→ **What is being asked**
Go through the entries below, count every line with the string "Extraction", and answer with only that number.

Top of Provided entries

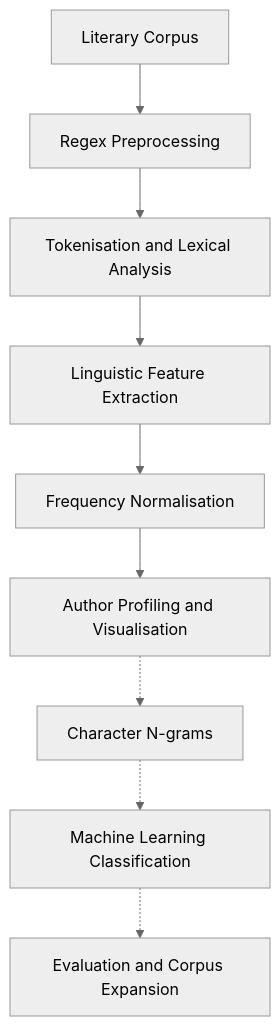
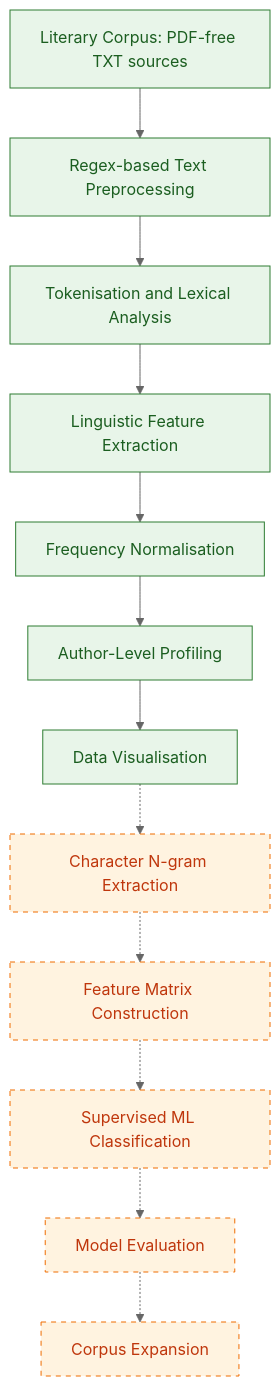
The diagram in README.md (Mo-ashaqr/style-fingerprint), drawn with Mermaid (neutral theme) before and after one commit. The commit also changed other lines of this file and 3 other files, not shown here.

Commit message:
Add project documentation, stylometric analysis and visualisation results

````diff
--- a/README.md
+++ b/README.md
@@ -47,11 +190,28 @@
 ```mermaid
 flowchart TD
-    A[Literary Corpus] --> B[Regex Preprocessing]
-    B --> C[Tokenisation and Lexical Analysis]
-    C --> D[Linguistic Feature Extraction]
-    D --> E[Frequency Normalisation]
-    E --> F[Author Profiling and Visualisation]
-    F -.-> G[Character N-grams]
-    G -.-> H[Machine Learning Classification]
-    H -.-> I[Evaluation and Corpus Expansion]
+    A["Literary Corpus: PDF-free TXT sources"]
+    B["Regex-based Text Preprocessing"]
+    C["Tokenisation and Lexical Analysis"]
+    D["Linguistic Feature Extraction"]
+    E["Frequency Normalisation"]
+    F["Author-Level Profiling"]
+    G["Data Visualisation"]
+    H["Character N-gram Extraction"]
+    I["Feature Matrix Construction"]
+    J["Supervised ML Classification"]
+    K["Model Evaluation"]
+    L["Corpus Expansion"]
+
+    A --> B --> C --> D --> E --> F --> G
+    G -.-> H
+    H -.-> I
+    I -.-> J
+    J -.-> K
+    K -.-> L
+
+    classDef implemented fill:#E8F5E9,stroke:#2E7D32,color:#1B5E20
+    classDef planned fill:#FFF3E0,stroke:#EF6C00,color:#BF360C,stroke-dasharray:5 5
+
+    class A,B,C,D,E,F,G implemented
+    class H,I,J,K,L planned
 ```
````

Bottom of Provided entries

→ **Exercise answer**
3